Written by Kevin Letcher
What makes the world so great is that everyone is unique in their own personal way. Unfortunately, social media creates this facade for everyone that you must fall under a certain stereotype. Whether this may be from your follower to following ratio on Instagram or the amount of engagement an individual receives on any given post. These “status” metrics that most teenagers are trying to live by are stripping away each and every single person’s ability to be unique. As a teenager, I sometimes feel that I lose sight of how I am unique and different.

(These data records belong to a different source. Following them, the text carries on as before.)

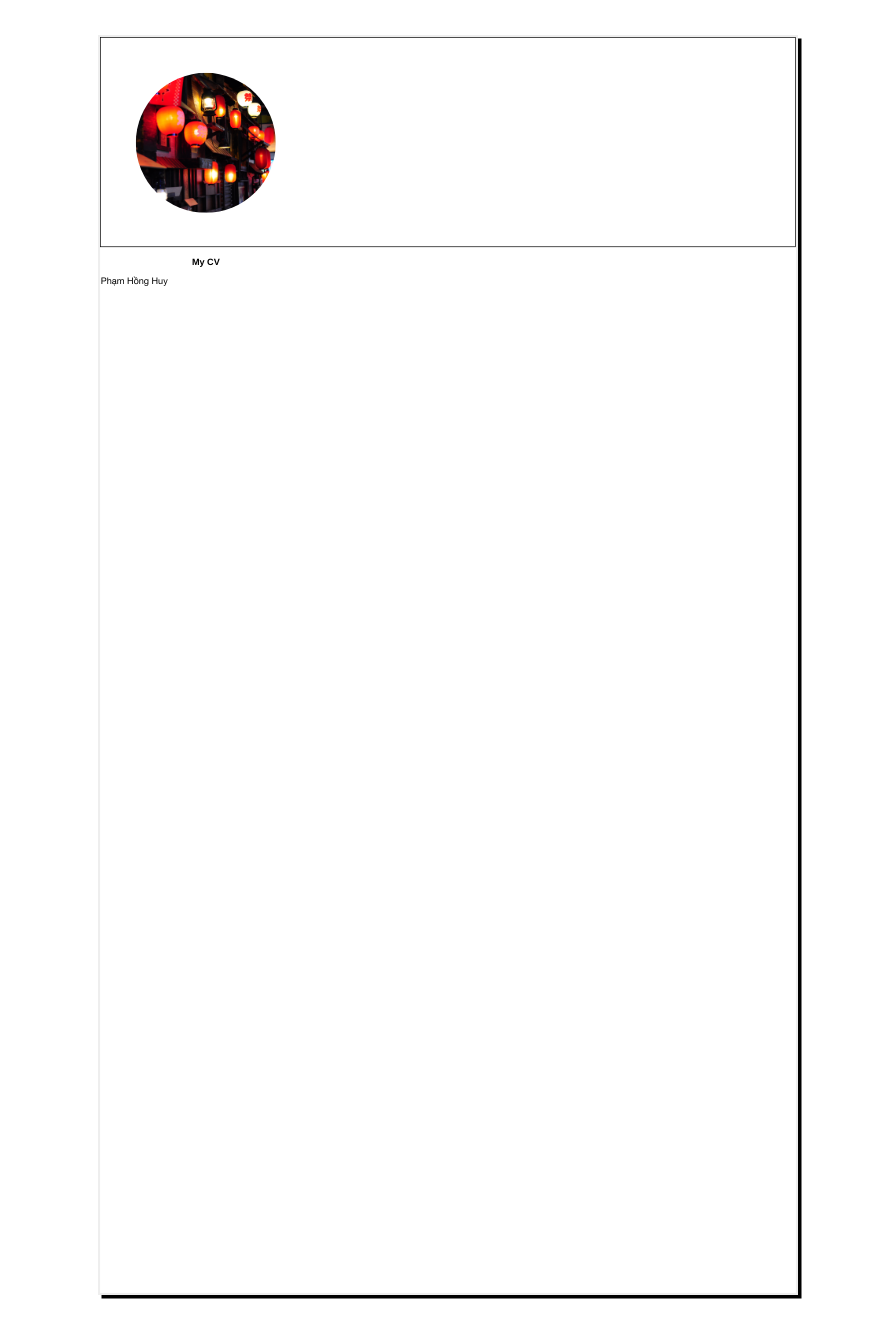
Repository: phamhonghuy/bookstore
Page: index.html
An editor plug-in stored every save of this project. The page is shown before and after the next save, followed by the edit.
The browser window is 1280 px wide. The pictures show the whole page, at 70% of full size.

Above is the page before, as saved 2021-10-08 23:32:20.

### index.html
<!DOCTYPE html>
<html>
    <head>
        <meta name="viewport" content="width=device-width" />
        <meta  charset="utf-8" />
        <script src="js/script.js"></script>
        <link rel="stylesheet" href="css/style.css">
        <title>My CV</title>
        <link rel="shortcut icon" href="/image/shortcut-icon.png">
    </head>
    <body>
        <div class='header'>
            <div class='i'>
            <img id ='avatar' src="/image/Avatar.jpg">
            <h1>My CV</h1>
            <p id="name">Phạm Hồng Huy</p>

        </div>
    </body>
    <footer></footer>
</html>

### css/style.css
* {
    color:rgb(0, 0, 0);
    font-family: Helvetica;
    font-size: 13px;
    box-sizing: border-box;
}
@font-face {
    font-family:Helvetica;
    src: url(/font/helveticaneue.ttf);
}
body {
    width: 1000px;
    height: 1800px;
    box-shadow: 5px 5px rgb(0, 0, 0);
    margin: 50px auto;
    border: 3px solid #eee;
}

.header{
    display: flex;
    height:300px ;
    border: 1px solid rgb(0, 0, 0);
    wrap: wrap;

}

.header #avatar {
    height: 200px ;
    margin: 50px;
    border-radius: 50%;
}
h1 {
    text-align: center;
    width: 100%;
}

Loaded but not shown: JS/script.js (no copy from this time; the picture is the same without it)

After the next save:
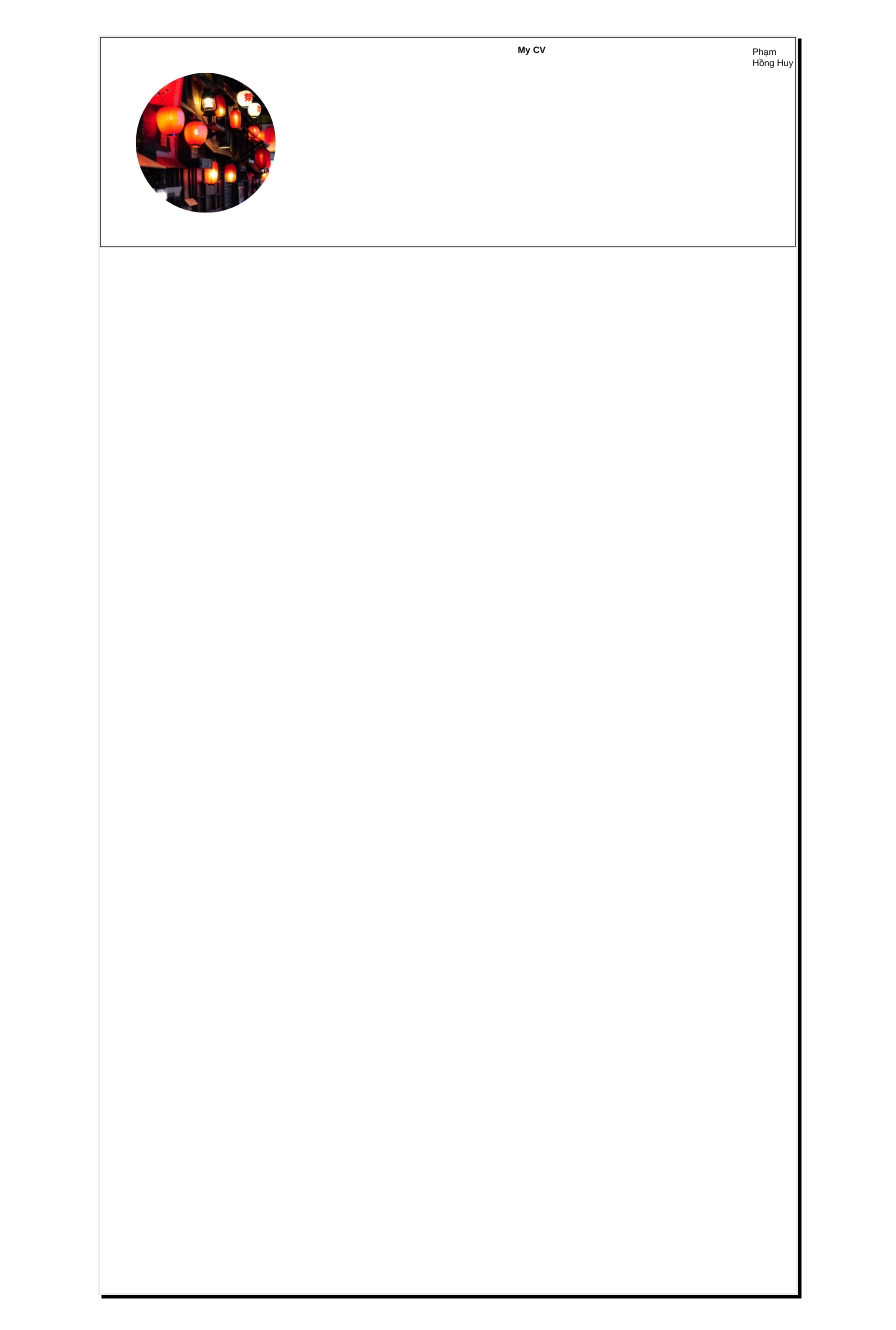
Saved 4 s later.
--- a/index.html
+++ b/index.html
@@ -10,7 +10,7 @@
     </head>
     <body>
         <div class='header'>
-            <div class='i'>
+
             <img id ='avatar' src="/image/Avatar.jpg">
             <h1>My CV</h1>
             <p id="name">Phạm Hồng Huy</p>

Over the weekend I got an opportunity to sit down with a new friend of mine by the name of Drew. Drew and I are co-members in a club where we help small businesses with their business problems. We initially met up to discuss our deliverables for our client and once we finished, we quickly started exchanging our experiences through entrepreneurial ventures and our skills that we have obtained along the way. I can confidently say that we both would consider ourselves entrepreneurs, which is how we got onto the topic mentioned above.
Throughout our conversation something came to my attention. How do we know if we are actually entrepreneurs or just people who love problem solving? For example, Drew and I both really enjoy the ideation phase when conceptualizing business ideas. Both of us have received funding in the past for business ideas but our motivation seems to stop once the funding does. With that being said, are we allowed to consider ourselves entrepreneurs? Let me clarify the idea and question with this. Most entrepreneurs are the people who completely dive into their company and are willing to do whatever it takes to be successful. Whether this is bootstrapping the company to allow it to run or reaching out to as many people as possible to get additional funding.
I posed this question to Drew during our conversation and we were both puzzled on how to answer the question. We always call ourselves entrepreneurs and we definitely possess the entrepreneurial mindset, but we have never once had to bootstrap a company or have committed to something 110%. After about an hour or so of discussing and conversing with each other this sentence was said by Drew, “The difference between a problem solver and an entrepreneur is the problem solver will die trying and the entrepreneur will keep moving forward.” I felt this really summed up the answer to our question. So the key is to keep moving forward. Entrepreneurship is not something that is instant gratification like social media and is not easy to execute. It takes time and a lot of effort. Keep moving forward.
So now is your chance to either agree or disagree with our answer. Also, feel free to leave a comment below on whether this blog has made you reconsider your status as an entrepreneur.